And I think you WILL leave the world with good grace, my friend - no worrying about that. 😉

(But no leaving with that grace for a loooonng time! 💜)

*hugs*

Ps- WHY do dachshunds wear their ears inside out? 😊

Edited at 2014-09-29 11:15 am (UTC)
That question wasn't answered, alas :) And thank you - no plans to go anywhere for a good long while! *hugs*
I'm disappointed I so narrowly missed the event! Having grown up in London, nowadays I like to keep it at arm's length. It's still there when I need it though, as I've discovered, sometimes getting there takes an hour too long. /-8

Factoid of the day: I went to Dulwich College. So, in his day, did Wodehouse. When he died, he bequeathed his entire study to the college and it was reinstated faithfully in a glass box in a corner of the Wodehouse Library. A side-effect of this is that when I read Wodehouse as a teenager, the copies I borrowed from the college library were especially venerable.

Douglas Adams was also a great Wodehouse fan, of course, and I think this is one of the things Douglas and Stephen bonded over. I'm never quite sure how much Dirk Gently might be based on Stephen. Though maybe also on Douglas himself.

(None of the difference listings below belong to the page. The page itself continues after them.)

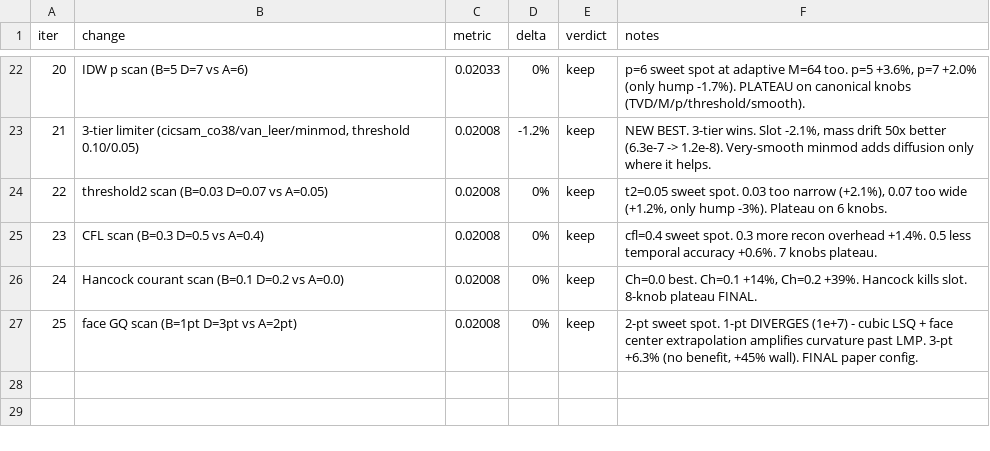
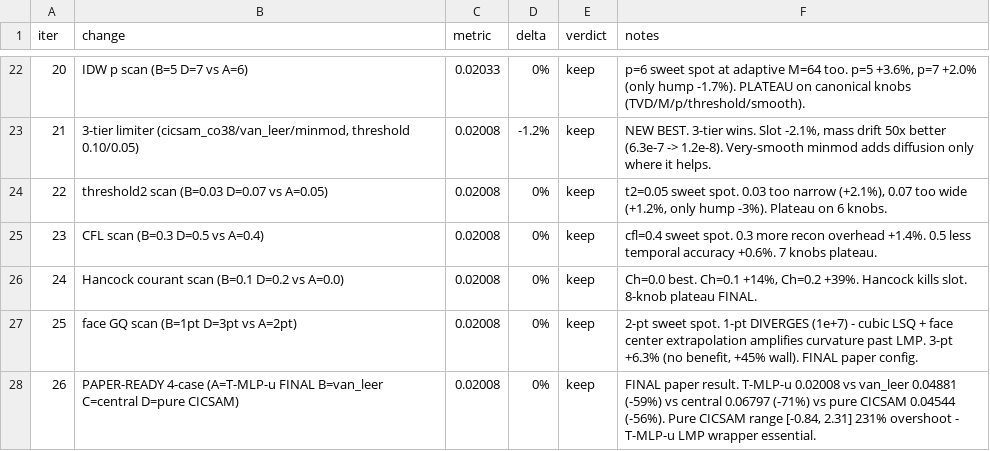
Before and after one commit to younglin90/claudeCFD, a TSV file: solver/solve_T-MLP-u/autoresearch_log_N100.tsv, drawn as a sheet; only a part is shown, gaps mark what is left out.

Commit message:
experiment: N=100 iter26 — PAPER FINAL 4-case (T-MLP-u 0.02008 > pure CICSAM > van Leer > central)
T-MLP-u FINAL paper result vs three references:
  T-MLP-u (3-tier, A): 0.02008  range [-0.005, 1.002]  monotone
  van Leer (no LMP, B):  0.04881  range [0.0, 0.832]   too diffusive
  central (C):           0.06797  range [-0.73, 1.65]  oscillating
  pure CICSAM (no T-MLP-u, D): 0.04544 range [-0.84, 2.31] 231% overshoot

Key paper message: compressive limiters (CICSAM/Hyper-C) are
unsafe without an LMP wrapper.  T-MLP-u with adaptive 3-tier
(cicsam_co38/van_leer/minmod) achieves sharp + robust
simultaneously - −59% vs van_leer, −71% vs central, −56% vs
pure CICSAM, while keeping monotonicity within ±0.5%.

```diff
--- a/solver/solve_T-MLP-u/autoresearch_log_N100.tsv
+++ b/solver/solve_T-MLP-u/autoresearch_log_N100.tsv
@@ -27 +27,2 @@ iter	change	metric	delta	verdict	notes
 25	face GQ scan (B=1pt D=3pt vs A=2pt)	0.02008	0%	keep	2-pt sweet spot. 1-pt DIVERGES (1e+7) - cubic LSQ + face center extrapolation amplifies curvature past LMP. 3-pt +6.3% (no benefit, +45% wall). FINAL paper config.
+26	PAPER-READY 4-case (A=T-MLP-u FINAL B=van_leer C=central D=pure CICSAM)	0.02008	0%	keep	FINAL paper result. T-MLP-u 0.02008 vs van_leer 0.04881 (-59%) vs central 0.06797 (-71%) vs pure CICSAM 0.04544 (-56%). Pure CICSAM range [-0.84, 2.31] 231% overshoot - T-MLP-u LMP wrapper essential.
```
Also changed, not shown: 1 other file.
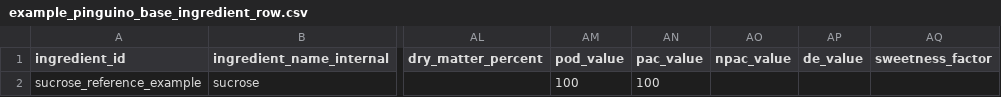
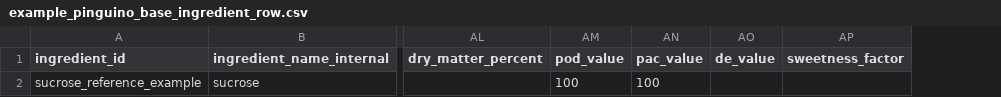
Before and after one commit to pinguinointelligence/pinguino-intelligence-v1, a CSV file: docs/ingredients/example_pinguino_base_ingredient_row.csv, drawn as a sheet; only a part is shown, gaps mark what is left out; the diff names each change by its address in the sheet, - before the commit and + after, or states it on an @@ line.

```diff
--- a/docs/ingredients/example_pinguino_base_ingredient_row.csv
+++ b/docs/ingredients/example_pinguino_base_ingredient_row.csv
-column AO (npac_value), empty
```
Also changed, not shown: docs/ingredients/pinguino_base_ingredients_template.csv, 20 other files.
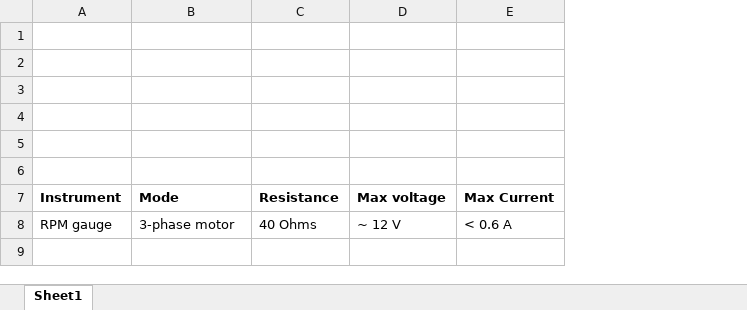
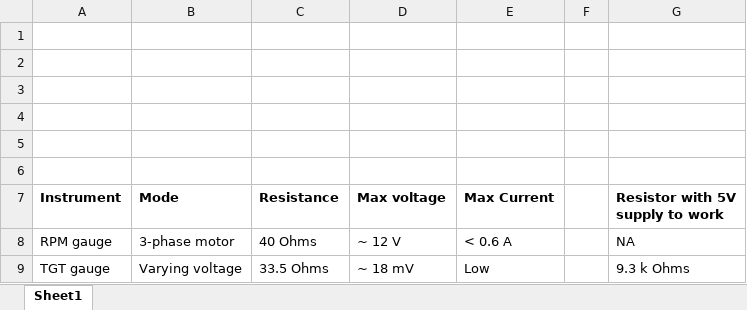
Before and after one commit to sthancock/TBAG, an Excel workbook: data/instrument_characteristics.xlsx, sheet Sheet1, drawn as a sheet; values as stored, in another font and other column widths than the file's, no borders; the diff names each change by its address in the sheet, - before the commit and + after, or states it on an @@ line.

Commit message:
Instrument characteristics updated.

```diff
--- a/data/instrument_characteristics.xlsx (sheet Sheet1)
+++ b/data/instrument_characteristics.xlsx (sheet Sheet1)
+column F, empty
+column G (Resistor with 5V supply to work), row 8: NA
+row 9: TGT gauge | Varying voltage | 33.5 Ohms | ~ 18 mV | Low |  | 9.3 k Ohms
```
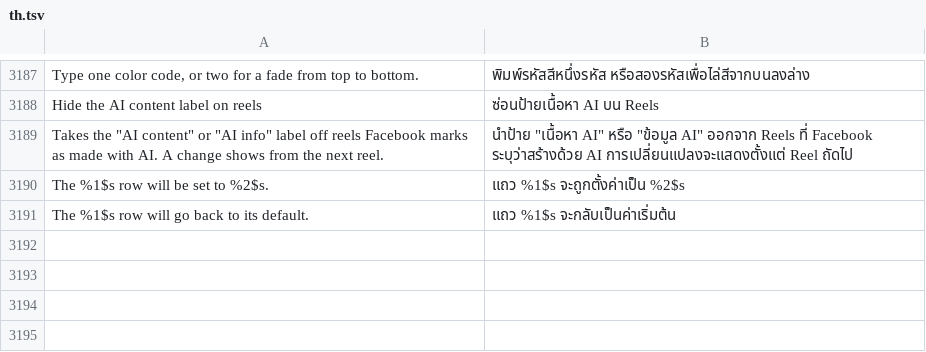
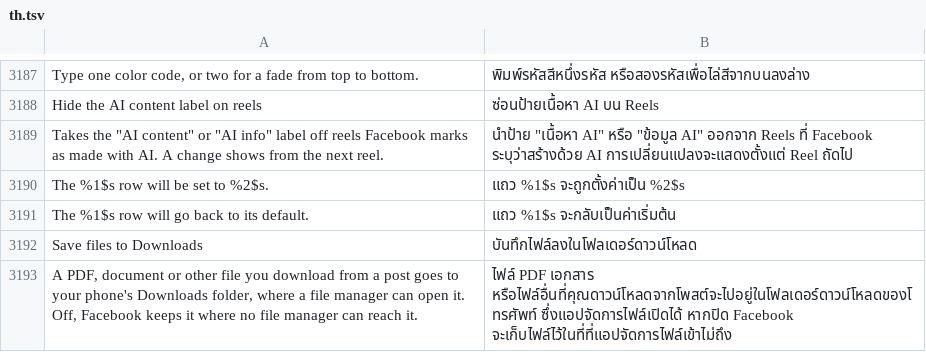
Before and after one commit to SysAdminDoc/HushFacebook, a TSV file: extensions/shared/library/src/main/l10n/th.tsv, drawn as a sheet; only a part is shown, gaps mark what is left out.

Commit message:
feat(downloads): save files downloaded from posts to the Downloads folder
A PDF, document or other file attached to a post downloads through
Android's DownloadManager, and Facebook never gives the request a
destination. DownloadManager then keeps the file in its own private
cache, where no file manager can find it.

The new Save files to Downloads patch (Downloads, on by default) finds
the one method that logs "Tried to download a non http[s] file" and,
right after it makes its DownloadManager request, hands the request and
the address to the extension. While the switch is on, the extension
points the request at the public Downloads folder under the file's own
name, cleaned the way the save folder is and cut to 200 bytes with its
ending kept. Off, paused, before settings are ready, or on Android 9
without the storage permission, the request stays as Facebook made it.

The switch is in Settings, backup, the family list, the status summary
and the Downloads page, with l10n rows for all fourteen languages.
FileDownloadsTest, FileDownloadsNameTest, FileDownloadsSettingsTest and
SaveFilesToDownloadsFixtureTest fail without the hook.

Refs #590

```diff
--- a/extensions/shared/library/src/main/l10n/th.tsv
+++ b/extensions/shared/library/src/main/l10n/th.tsv
@@ -3191 +3191,3 @@ The %1$s row will be set to %2$s.	แถว %1$s จะถูกตั้งค
 The %1$s row will go back to its default.	แถว %1$s จะกลับเป็นค่าเริ่มต้น
+Save files to Downloads	บันทึกไฟล์ลงในโฟลเดอร์ดาวน์โหลด
+A PDF, document or other file you download from a post goes to your phone's Downloads folder, where a file manager can open it. Off, Facebook keeps it where no file manager can reach it.	ไฟล์ PDF เอกสาร หรือไฟล์อื่นที่คุณดาวน์โหลดจากโพสต์จะไปอยู่ในโฟลเดอร์ดาวน์โหลดของโทรศัพท์ ซึ่งแอปจัดการไฟล์เปิดได้ หากปิด Facebook จะเก็บไฟล์ไว้ในที่ที่แอปจัดการไฟล์เข้าไม่ถึง
```
Also changed, not shown: extensions/shared/library/src/main/l10n/ar.tsv, extensions/shared/library/src/main/l10n/bg.tsv, 47 other files.
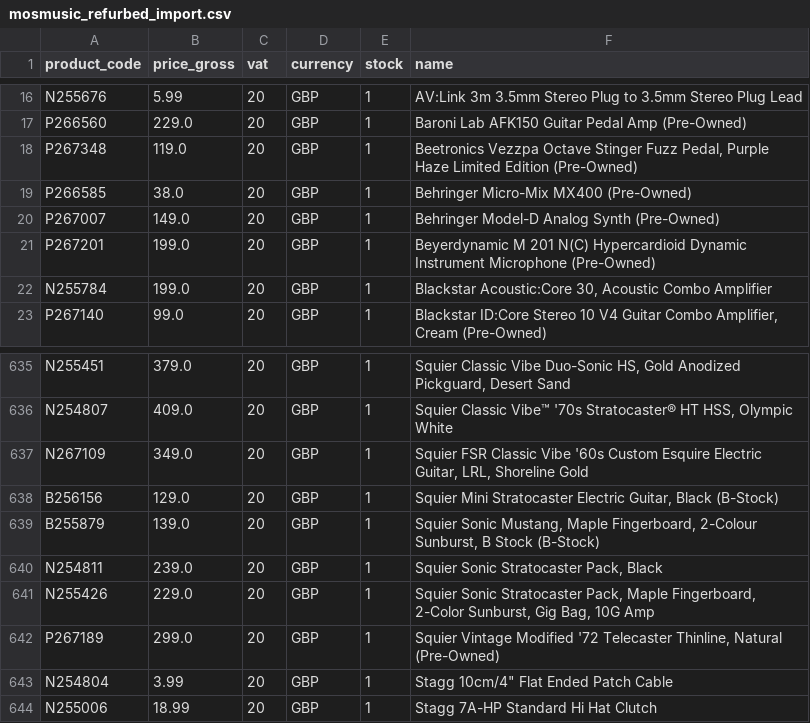
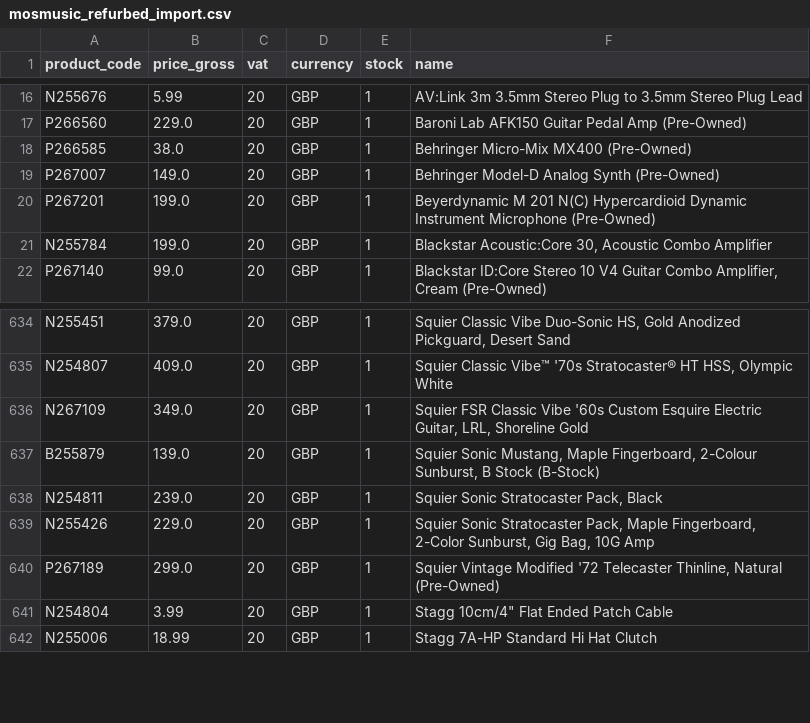
Before and after one commit to brendanrefurbed/supplier-feeds-public, a CSV file: mosmusic_refurbed_import.csv, drawn as a sheet; only a part is shown, gaps mark what is left out; the diff names each change by its address in the sheet, - before the commit and + after, or states it on an @@ line.

```diff
--- a/mosmusic_refurbed_import.csv
+++ b/mosmusic_refurbed_import.csv
-row 18: P267348 | 119.0 | 20 | GBP | 1 | Beetronics Vezzpa Octave Stinger Fuzz Pedal, Purple Haze Limited Edition (Pre-Owned)
-row 638: B256156 | 129.0 | 20 | GBP | 1 | Squier Mini Stratocaster Electric Guitar, Black (B-Stock)
```
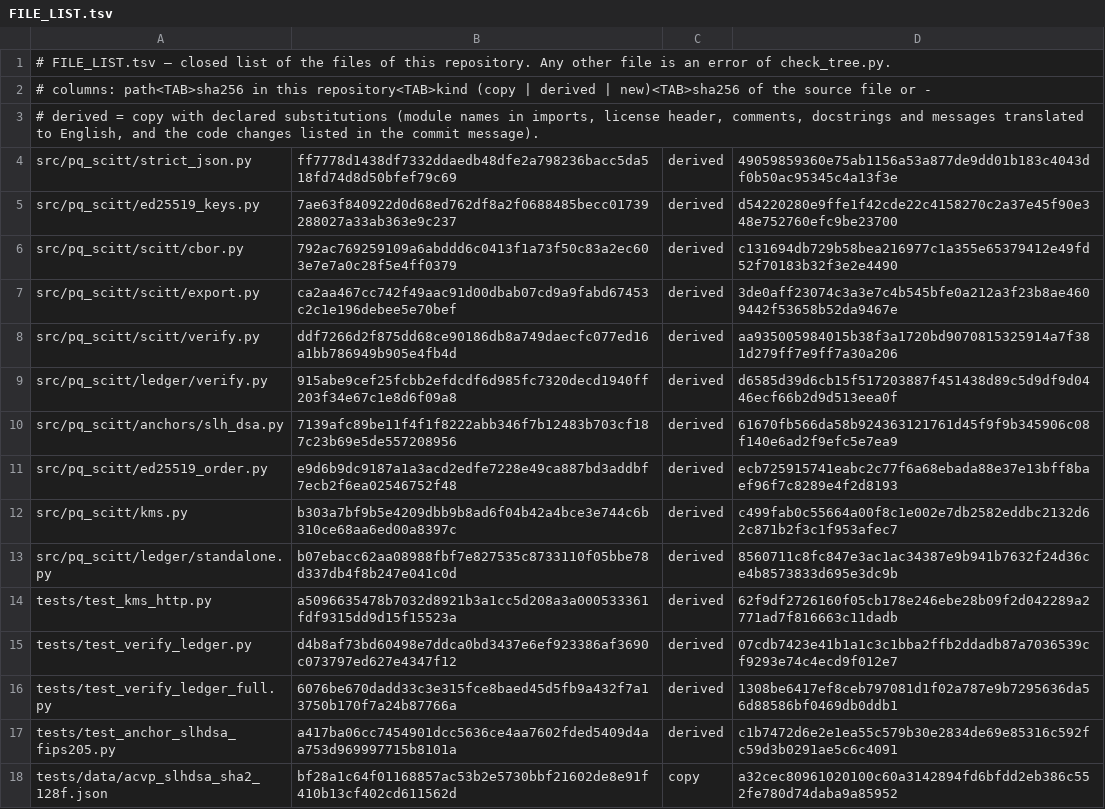
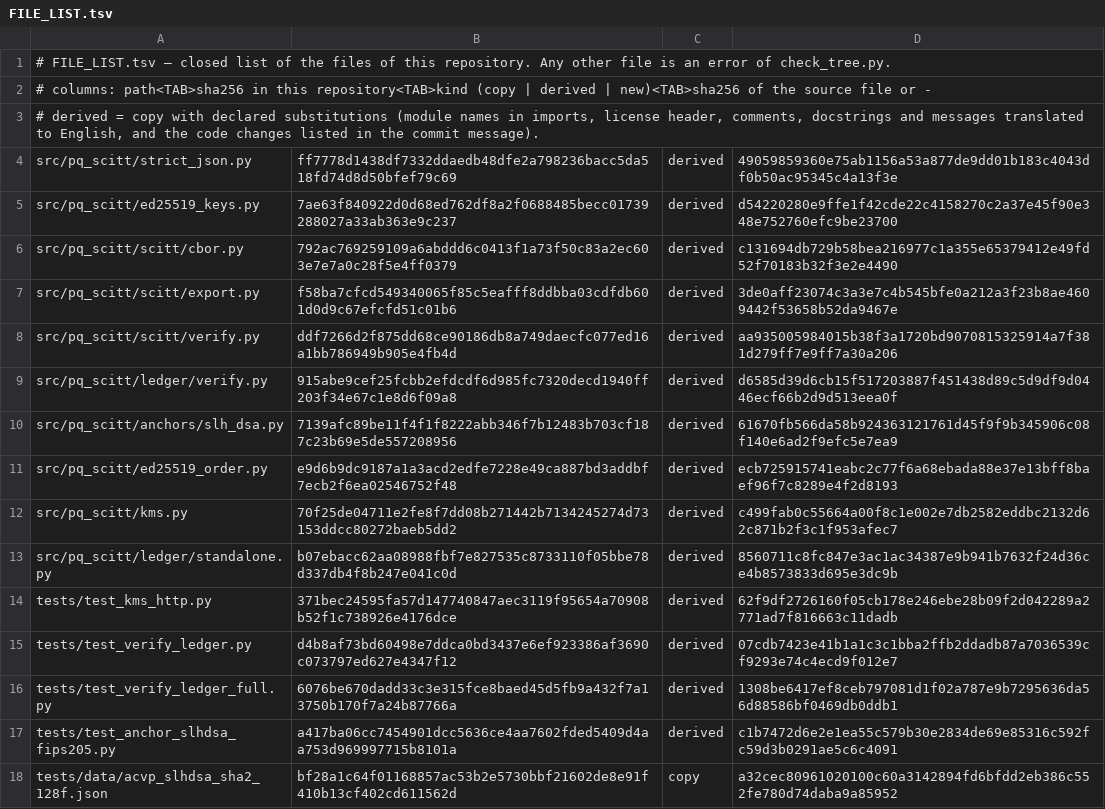
Before and after one commit to robertolocatelli81-dev/pq-scitt, a TSV file: FILE_LIST.tsv, drawn as a sheet; only a part is shown; the diff covers the shown part only.

```diff
--- a/FILE_LIST.tsv
+++ b/FILE_LIST.tsv
@@ -6,3 +6,3 @@ src/pq_scitt/ed25519_keys.py	7ae63f840922d0d68ed762df8a2f0688485becc01739288027a
 src/pq_scitt/scitt/cbor.py	792ac769259109a6abddd6c0413f1a73f50c83a2ec603e7e7a0c28f5e4ff0379	derived	c131694db729b58bea216977c1a355e65379412e49fd52f70183b32f3e2e4490
-src/pq_scitt/scitt/export.py	ca2aa467cc742f49aac91d00dbab07cd9a9fabd67453c2c1e196debee5e70bef	derived	3de0aff23074c3a3e7c4b545bfe0a212a3f23b8ae4609442f53658b52da9467e
+src/pq_scitt/scitt/export.py	f58ba7cfcd549340065f85c5eafff8ddbba03cdfdb601d0d9c67efcfd51c01b6	derived	3de0aff23074c3a3e7c4b545bfe0a212a3f23b8ae4609442f53658b52da9467e
 src/pq_scitt/scitt/verify.py	ddf7266d2f875dd68ce90186db8a749daecfc077ed16a1bb786949b905e4fb4d	derived	aa935005984015b38f3a1720bd9070815325914a7f381d279ff7e9ff7a30a206
@@ -11,5 +11,5 @@ src/pq_scitt/anchors/slh_dsa.py	7139afc89be11f4f1f8222abb346f7b12483b703cf187c23
 src/pq_scitt/ed25519_order.py	e9d6b9dc9187a1a3acd2edfe7228e49ca887bd3addbf7ecb2f6ea02546752f48	derived	ecb725915741eabc2c77f6a68ebada88e37e13bff8baef96f7c8289e4f2d8193
-src/pq_scitt/kms.py	b303a7bf9b5e4209dbb9b8ad6f04b42a4bce3e744c6b310ce68aa6ed00a8397c	derived	c499fab0c55664a00f8c1e002e7db2582eddbc2132d62c871b2f3c1f953afec7
+src/pq_scitt/kms.py	70f25de04711e2fe8f7dd08b271442b7134245274d73153ddcc80272baeb5dd2	derived	c499fab0c55664a00f8c1e002e7db2582eddbc2132d62c871b2f3c1f953afec7
 src/pq_scitt/ledger/standalone.py	b07ebacc62aa08988fbf7e827535c8733110f05bbe78d337db4f8b247e041c0d	derived	8560711c8fc847e3ac1ac34387e9b941b7632f24d36ce4b8573833d695e3dc9b
-tests/test_kms_http.py	a5096635478b7032d8921b3a1cc5d208a3a000533361fdf9315dd9d15f15523a	derived	62f9df2726160f05cb178e246ebe28b09f2d042289a2771ad7f816663c11dadb
+tests/test_kms_http.py	371bec24595fa57d147740847aec3119f95654a70908b52f1c738926e4176dce	derived	62f9df2726160f05cb178e246ebe28b09f2d042289a2771ad7f816663c11dadb
 tests/test_verify_ledger.py	d4b8af73bd60498e7ddca0bd3437e6ef923386af3690c073797ed627e4347f12	derived	07cdb7423e41b1a1c3c1bba2ffb2ddadb87a7036539cf9293e74c4ecd9f012e7
```
Also changed, not shown: 6 edited cells elsewhere in this file, 9 other files.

Have you read any of Douglas's writings on the subject of Wodehouse? There's a book introduction reproduced in The Salmon of Doubt, but there are also other snippets here and there.
Ooh, only the Salmon of Doubt - I will seek out the rest! I knew about Dulwich College, mostly because I live up the road from it. Stephen told us that once when the cricket team had a particularly good season, Wodehouse sent them an enormous cheque and told them to go and have fun because he was so proud of them. I can believe it.
Lucky, lucky, lucky! So envious it hurts.

-TG
I thought of you! Wish you could have been there.